◆ Description of the task ◆
Copy out the lines below that hold the word "motion".

*** Records for the exercise ***

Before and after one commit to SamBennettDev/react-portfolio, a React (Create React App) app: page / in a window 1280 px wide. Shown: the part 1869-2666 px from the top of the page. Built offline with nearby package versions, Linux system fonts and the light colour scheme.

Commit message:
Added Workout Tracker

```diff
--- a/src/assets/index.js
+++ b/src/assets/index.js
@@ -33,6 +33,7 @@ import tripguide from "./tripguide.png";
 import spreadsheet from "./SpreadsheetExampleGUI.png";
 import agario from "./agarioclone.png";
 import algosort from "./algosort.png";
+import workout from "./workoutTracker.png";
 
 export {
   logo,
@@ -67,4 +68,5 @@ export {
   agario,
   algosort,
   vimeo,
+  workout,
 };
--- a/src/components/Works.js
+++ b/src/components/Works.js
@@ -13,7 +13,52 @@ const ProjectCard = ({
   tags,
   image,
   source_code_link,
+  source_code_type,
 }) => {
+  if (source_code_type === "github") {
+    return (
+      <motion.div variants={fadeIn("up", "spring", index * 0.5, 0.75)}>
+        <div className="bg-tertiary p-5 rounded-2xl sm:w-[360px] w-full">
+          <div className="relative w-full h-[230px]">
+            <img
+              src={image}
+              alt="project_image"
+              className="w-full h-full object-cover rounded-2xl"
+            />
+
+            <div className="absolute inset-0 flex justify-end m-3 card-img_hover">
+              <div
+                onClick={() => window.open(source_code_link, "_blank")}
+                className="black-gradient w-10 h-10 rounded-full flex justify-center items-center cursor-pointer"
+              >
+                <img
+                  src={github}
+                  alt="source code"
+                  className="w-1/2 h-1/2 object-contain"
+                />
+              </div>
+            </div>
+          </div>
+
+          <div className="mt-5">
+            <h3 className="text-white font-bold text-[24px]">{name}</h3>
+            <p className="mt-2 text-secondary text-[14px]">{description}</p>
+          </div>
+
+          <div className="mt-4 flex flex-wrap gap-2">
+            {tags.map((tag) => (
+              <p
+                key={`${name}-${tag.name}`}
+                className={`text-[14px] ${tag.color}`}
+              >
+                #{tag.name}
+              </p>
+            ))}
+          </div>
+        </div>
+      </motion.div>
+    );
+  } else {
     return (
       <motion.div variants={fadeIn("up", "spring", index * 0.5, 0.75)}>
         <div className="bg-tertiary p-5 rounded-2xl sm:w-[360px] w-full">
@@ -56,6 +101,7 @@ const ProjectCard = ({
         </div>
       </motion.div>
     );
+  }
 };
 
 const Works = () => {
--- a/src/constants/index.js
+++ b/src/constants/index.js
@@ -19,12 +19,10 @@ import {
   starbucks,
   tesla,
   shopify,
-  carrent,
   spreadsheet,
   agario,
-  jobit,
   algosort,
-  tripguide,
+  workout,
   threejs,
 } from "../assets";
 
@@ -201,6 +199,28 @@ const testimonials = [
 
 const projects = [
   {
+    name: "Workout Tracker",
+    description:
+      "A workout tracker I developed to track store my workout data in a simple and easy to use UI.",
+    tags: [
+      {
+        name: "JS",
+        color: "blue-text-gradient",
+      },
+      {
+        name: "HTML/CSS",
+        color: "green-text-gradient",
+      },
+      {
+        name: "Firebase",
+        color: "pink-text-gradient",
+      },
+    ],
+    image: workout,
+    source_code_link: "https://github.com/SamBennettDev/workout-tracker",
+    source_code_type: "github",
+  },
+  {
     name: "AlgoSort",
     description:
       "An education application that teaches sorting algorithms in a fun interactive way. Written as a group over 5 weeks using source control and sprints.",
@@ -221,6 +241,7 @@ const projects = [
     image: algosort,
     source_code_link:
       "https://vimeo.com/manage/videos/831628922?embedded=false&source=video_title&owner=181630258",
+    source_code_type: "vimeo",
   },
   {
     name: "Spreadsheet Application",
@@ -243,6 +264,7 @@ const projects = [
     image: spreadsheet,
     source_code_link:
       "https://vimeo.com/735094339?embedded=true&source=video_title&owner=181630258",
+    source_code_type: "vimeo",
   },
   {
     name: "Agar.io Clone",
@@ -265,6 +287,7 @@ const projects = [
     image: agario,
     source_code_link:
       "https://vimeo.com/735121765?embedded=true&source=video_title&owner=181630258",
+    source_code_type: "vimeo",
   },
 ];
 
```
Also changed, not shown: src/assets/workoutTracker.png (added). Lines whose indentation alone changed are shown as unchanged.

*** End of Records for the exercise ***

◆ Output below ◆
+      <motion.div variants={fadeIn("up", "spring", index * 0.5, 0.75)}>
+      </motion.div>
       <motion.div variants={fadeIn("up", "spring", index * 0.5, 0.75)}>
       </motion.div>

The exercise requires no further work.